“ left to provide for an Armenian child for one year and it was voted to ask the Armenian Relief Association to assign to the school a boy and his little sister; the boy's board to be paid from the Alumni money and the little girls' expenses to be met by the pupils.
After receiving the generous gift from the Alumni Association the pupils decided that they too wished to make some offering to celebrate the school's one hundredth birthday. They had heard with great sorrow of the thousands of children suffering from shell shock and decided to give twenty-five dollars to the Kindergarten Association in France. They decided also to send a gift of twenty-five dollars to the Colony School in France; the school was sadly handicapped through lack of equipment and it was hoped that the gift would be used to buy something as a reminder of the American sisters.
During the Red Cross drive in May it was explained that all money contributed during the week would be used for relief work, food, clothing, etc. The difference between executive expenses and relief funds was carefully explained, also their interdependence. The children contributed seventyfive dollars and a friend added twenty-five dollars.

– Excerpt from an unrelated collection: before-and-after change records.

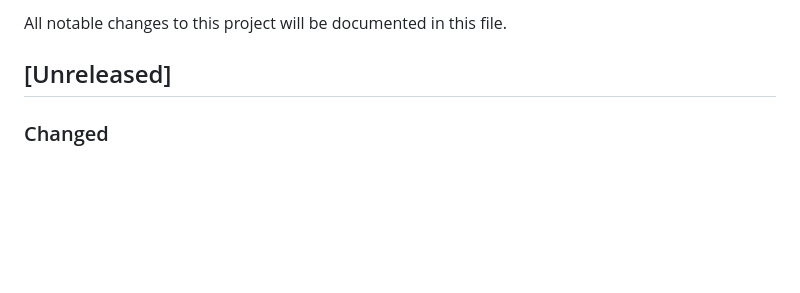
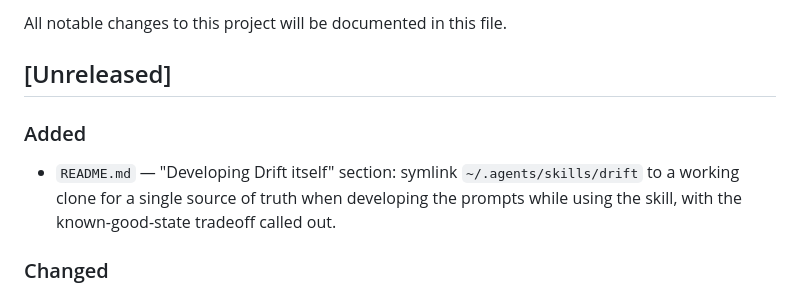
Before and after one commit to coylemichael/drift, a Markdown page: CHANGELOG.md, the part around the change. GitHub-like rendering; blank space fills up the shorter version.

```diff
--- a/CHANGELOG.md
+++ b/CHANGELOG.md
@@ -3,6 +3,9 @@
 All notable changes to this project will be documented in this file.
 
 ## [Unreleased]
+
+### Added
+- `README.md` — "Developing Drift itself" section: symlink `~/.agents/skills/drift` to a working clone for a single source of truth when developing the prompts while using the skill, with the known-good-state tradeoff called out.
 
 ### Changed
 - `README.md` — reframed around a skills-by-default operating model. "Getting Started" now leads with installing Drift as a reusable agent skill (tool-agnostic, with concrete per-tool paths deferred to the compatibility table) and demotes copy/paste to a "no skill support?" fallback covering both file-linking and pasting. Workflow step callouts (Research / Plan / Execute / Handoff) reworded from "Paste [x.md]" to "Ask Drift to …", with the underlying prompt file linked for paste-mode users.
```
Also changed, not shown: README.md (+11 -0 lines).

A few weeks later three very poor looking children went to the teacher who had made the explanation. Each child had a dollar in small coins. They made an eager demand for “reglar membership" in the Red Cross, saying that they wished to help pay the workers who were saving the little children. The school had previously become a member of the Junior Red Cross, but these three little women wished to be "reglar members.”

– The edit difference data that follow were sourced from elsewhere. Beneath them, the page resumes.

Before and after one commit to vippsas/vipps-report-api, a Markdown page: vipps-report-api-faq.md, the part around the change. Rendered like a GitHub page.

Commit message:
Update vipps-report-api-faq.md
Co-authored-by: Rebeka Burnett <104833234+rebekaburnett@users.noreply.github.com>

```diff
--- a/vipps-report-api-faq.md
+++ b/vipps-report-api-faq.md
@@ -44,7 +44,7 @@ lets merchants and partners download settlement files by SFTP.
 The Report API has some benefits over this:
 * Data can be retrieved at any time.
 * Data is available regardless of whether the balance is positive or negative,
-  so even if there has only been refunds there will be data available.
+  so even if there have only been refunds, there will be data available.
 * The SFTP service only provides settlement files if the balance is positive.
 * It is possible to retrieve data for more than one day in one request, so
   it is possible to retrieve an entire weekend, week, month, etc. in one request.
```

The ethical value of the fund cannot be measured; many a little girl has successfully fought battles with self, sacrificing her own pleasures that others might live. Many interesting stories might be told of the little girls' joy at the successful termination of inward struggles. One story will suffice to show the sense of responsibility felt by the pupils. At the close of the Auditorium exercise one day, an ungraded class pupil handed over a cent with the following story. “Ain't I glad I didn't spend it! My mother got up late this morning and didn't get breakfast ready in time. I said I had to go to school because we were going to hear some letters from our French children. My mother gave me a piece of bread and a cent and said 'buy somethin' for yourself. I said to myself 'what'll I buy?' Then my conscience said 'you ain't got no right to buy more food—you have some.' Then the other voice said ‘go on and buy; you have a right to some-thin'.' Then my conscience said ‘no you ain't got no right to buy, you have bread and the French kids are starvin'.' Ain't I glad I didn't spend it!" The story does not serve as an example of Addisonian English, but it certainly illustrates something much higher and nobler. Our little girl has learned the value of putting self in the background when the call of humanity comes.
In the third Liberty Loan Campaign one of the speakers used the story of the Conscience Fund to awaken an apathetic audience. This worker, a forceful cultured woman, was asked to address an audience in a movingpicture hall. The audience was indifferent to her appeal, many of them complacently chewing gum or eating candy. That reminded the speaker of the little girls who had cheerfully given up such pleasures that others might have bread. She told of the fund and of the long continued voluntary sacrifices of little girls far from rich. As she talked the audience awakened. One man rose and waved his hand enthusiastically saying, “I'll buy a thousand dollar bond; I'll not be outdone by children. Within a few minutes five thousand dollars worth of bonds had been sold.
Before Easter the pupils decided to send money to the little god-sisters to buy something new to wear, also a little extra money for postage stamps.